The more I've thought about Robin Williams' passing, the more I've realized how many lessons his work and his life have taught me.
Improvisation is not only okay, but wonderful.
Robin Williams was a master of improvisation. There are stories upon stories about his time on Mork and Mindy, but the one I personally loved was a moment in "Flubber" from 1997. During a scene where he his playing with a ball of this new rubbery material, Robin Williams as Professor Brainard stretches it out and sticks his face through it. Of course, Robin Williams had nothing in his hands during filming, and the "flubber" was added in during editing, but him sticking his face through it was no where in the script. The producers, instead of cutting that moment because it was two difficult to deal with, not only turned it into a wonderful moment in the film but discovered incredible breakthroughs in special effects while learning how to make Williams' face appear stretched out in the substance. That small moment of improvisation taught an industry new tricks.
Improvisation can also be a beautifully useful tool in life. The ability to adjust to every situation while still being ready for all possibilities is an incredible strength to have. When my father's cousin passed away, I had to drive about four hours to the funeral. My dad, always looking out for his little girl, wanted to know what my plan was for where I was going to stay the night. I honestly didn't know, but after he continued to press me for an answer I said, "I've got a full tank of gas and an overnight bag. I'll figure myself out." My dad just laughed and said he knew I'd be fine. I was.
However, when someone is so beautiful it's perfect, don't mess with it.
"Good Will Hunting" won Robin Williams a well-deserved Oscar.
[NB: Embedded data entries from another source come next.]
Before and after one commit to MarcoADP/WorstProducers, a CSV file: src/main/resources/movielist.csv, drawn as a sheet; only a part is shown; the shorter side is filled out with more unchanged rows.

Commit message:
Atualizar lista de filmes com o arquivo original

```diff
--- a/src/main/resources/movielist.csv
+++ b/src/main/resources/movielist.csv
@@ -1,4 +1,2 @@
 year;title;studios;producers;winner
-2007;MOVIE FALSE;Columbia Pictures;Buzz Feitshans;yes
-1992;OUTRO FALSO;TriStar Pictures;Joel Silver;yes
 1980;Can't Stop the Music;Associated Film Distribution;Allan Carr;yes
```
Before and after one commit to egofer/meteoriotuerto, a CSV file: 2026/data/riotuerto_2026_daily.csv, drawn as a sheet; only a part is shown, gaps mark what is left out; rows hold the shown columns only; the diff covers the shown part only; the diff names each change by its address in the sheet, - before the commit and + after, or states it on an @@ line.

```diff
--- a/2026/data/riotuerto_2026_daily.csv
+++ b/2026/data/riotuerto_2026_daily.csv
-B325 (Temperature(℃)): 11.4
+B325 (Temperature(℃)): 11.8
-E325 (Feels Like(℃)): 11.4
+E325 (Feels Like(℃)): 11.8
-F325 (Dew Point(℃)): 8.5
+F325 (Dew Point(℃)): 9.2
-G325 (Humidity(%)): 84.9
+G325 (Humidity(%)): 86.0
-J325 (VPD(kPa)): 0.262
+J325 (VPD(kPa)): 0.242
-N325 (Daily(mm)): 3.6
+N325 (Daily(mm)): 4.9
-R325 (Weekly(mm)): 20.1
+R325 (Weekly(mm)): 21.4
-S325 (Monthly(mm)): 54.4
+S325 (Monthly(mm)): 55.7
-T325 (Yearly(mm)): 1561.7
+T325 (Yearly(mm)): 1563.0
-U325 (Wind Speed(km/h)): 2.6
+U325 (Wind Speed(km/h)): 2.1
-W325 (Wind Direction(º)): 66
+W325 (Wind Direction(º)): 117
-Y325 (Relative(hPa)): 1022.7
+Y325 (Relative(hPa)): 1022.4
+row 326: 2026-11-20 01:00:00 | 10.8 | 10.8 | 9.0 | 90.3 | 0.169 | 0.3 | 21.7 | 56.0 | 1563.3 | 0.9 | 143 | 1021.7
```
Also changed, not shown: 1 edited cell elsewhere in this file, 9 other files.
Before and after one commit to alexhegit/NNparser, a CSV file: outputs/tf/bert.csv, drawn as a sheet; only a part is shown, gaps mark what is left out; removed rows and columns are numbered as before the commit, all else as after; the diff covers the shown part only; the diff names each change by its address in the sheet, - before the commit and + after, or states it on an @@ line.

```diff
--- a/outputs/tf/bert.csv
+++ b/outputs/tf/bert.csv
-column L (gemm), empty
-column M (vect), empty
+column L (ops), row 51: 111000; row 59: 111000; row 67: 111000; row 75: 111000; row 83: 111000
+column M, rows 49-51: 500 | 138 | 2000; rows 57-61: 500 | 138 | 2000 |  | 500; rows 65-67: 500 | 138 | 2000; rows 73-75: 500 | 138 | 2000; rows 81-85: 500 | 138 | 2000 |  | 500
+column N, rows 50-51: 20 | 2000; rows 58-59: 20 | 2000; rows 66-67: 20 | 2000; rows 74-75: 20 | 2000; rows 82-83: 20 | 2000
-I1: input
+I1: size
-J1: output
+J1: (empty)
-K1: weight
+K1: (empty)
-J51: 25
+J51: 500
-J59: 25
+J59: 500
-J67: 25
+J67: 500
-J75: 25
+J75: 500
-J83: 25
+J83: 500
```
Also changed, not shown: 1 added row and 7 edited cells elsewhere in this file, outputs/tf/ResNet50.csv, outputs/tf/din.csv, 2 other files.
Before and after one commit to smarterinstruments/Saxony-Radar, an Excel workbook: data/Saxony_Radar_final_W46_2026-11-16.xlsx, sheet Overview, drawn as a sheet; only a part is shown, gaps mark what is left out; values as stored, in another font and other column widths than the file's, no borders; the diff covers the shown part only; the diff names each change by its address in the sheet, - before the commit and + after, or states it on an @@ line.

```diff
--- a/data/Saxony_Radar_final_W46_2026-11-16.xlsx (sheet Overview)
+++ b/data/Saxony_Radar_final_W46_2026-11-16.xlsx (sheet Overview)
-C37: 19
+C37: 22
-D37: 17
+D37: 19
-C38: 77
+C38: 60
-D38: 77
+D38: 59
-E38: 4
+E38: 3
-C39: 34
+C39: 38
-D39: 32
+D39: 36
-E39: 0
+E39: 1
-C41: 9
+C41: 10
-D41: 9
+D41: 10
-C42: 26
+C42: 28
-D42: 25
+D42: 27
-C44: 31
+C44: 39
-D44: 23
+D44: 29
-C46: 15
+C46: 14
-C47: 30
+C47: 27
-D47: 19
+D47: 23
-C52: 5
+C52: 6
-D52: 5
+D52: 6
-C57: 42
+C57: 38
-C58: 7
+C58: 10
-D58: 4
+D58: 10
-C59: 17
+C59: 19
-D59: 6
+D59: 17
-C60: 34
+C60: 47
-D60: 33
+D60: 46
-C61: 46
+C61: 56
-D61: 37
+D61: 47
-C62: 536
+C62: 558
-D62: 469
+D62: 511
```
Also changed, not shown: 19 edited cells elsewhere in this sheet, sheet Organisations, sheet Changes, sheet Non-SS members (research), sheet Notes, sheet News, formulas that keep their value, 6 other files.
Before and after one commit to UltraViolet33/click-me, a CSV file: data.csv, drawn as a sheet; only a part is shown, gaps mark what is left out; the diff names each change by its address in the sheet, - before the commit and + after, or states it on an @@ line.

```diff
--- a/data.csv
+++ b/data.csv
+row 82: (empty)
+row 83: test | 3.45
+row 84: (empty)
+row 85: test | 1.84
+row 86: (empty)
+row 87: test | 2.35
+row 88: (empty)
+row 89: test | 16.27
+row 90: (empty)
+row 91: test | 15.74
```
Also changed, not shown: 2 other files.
If it is a film you haven't seen, fix that. Now. After the movie came out, many people asked Robin Williams how much of the movie was improvised, since its an incredible strength of his. He did admit that the line about his wife farting was improvised, but for the most part he stuck to the script. I read an interview where he talked about how well written everything was, and that he didn't want to mess with it. It was that good.
I get asked all the time if I ever wish I could go back and change things in my novel "An Unusual Path". After spending so much time in a story, how can I just walk away from it without still wanting to tweak it? Now, I'm not saying its a good as "Good Will Hunting", but when I finished the story I knew it was right. That may be hard to describe, or difficult for someone else to understand, but when something is done and perfect then it's done and perfect. Believe and trust in that, and confidently be proud of your work. Own your own amazing accomplishments proudly.
Laughter can improve almost any situation.
I don't need a specific moment or anecdote from Robin Williams' life to talk about how he made us laugh. "Patch Adams" comes to mind when I think of how love and laughter can have an incredible healing presence, but there are others. When life gets difficult, even when the unthinkable happens, I believe Robin Williams would want us to keep laughing. Sometimes its being a little irreverent- how can any of us forget those legs in "Patch Adams"? Maybe it's the belly laugh you let go when "Mrs. Doubtfire" set her breasts on fire while cooking. There are times for a little smile. Enjoy those moments, and embrace them.
When my grandmother passed away, of course there was sadness, but within the sadness we celebrated a beautiful woman who lived a wonderful life. I'll never forget the night after her memorial service at my aunt's home. The house was filled with family, as well as more flower arrangements than we knew what to do with, and we had an absolute blast together. My favorite moment from that evening was a trash-talking-filled game of bowling on the Wii with my brother and some of our cousins. It was okay to laugh that night, and I know that the only thing my grandmother would have been upset about was that she missed the party. Laughter was a huge part of our healing after her passing.
Sieze the Day. I don't feel like I need to add any more to that.
What does his death teach us? Get help if and when you need it.
Depression is not a sign of weakness. I am going to say that again. Depression is not a sign of weakness. Ask for help.
There are doctors and counselors out there to help, as well as medications and treatments available. What works for one person may not be as beneficial to someone else, but what's important is to find a treatment who works for you. As much as I wish I could love my friends who struggle with depression back to health, I know that it's their treatment that has made the biggest impact for them. Whether that's medication, exercise, therapy, or a combination of all of it, don't be afraid to say you need it. Those of us who love you will be happy to see you getting the help you need. We won't stop loving you.
Rest in Peace, Mr. Williams. I hope you have found the peace you couldn't find here.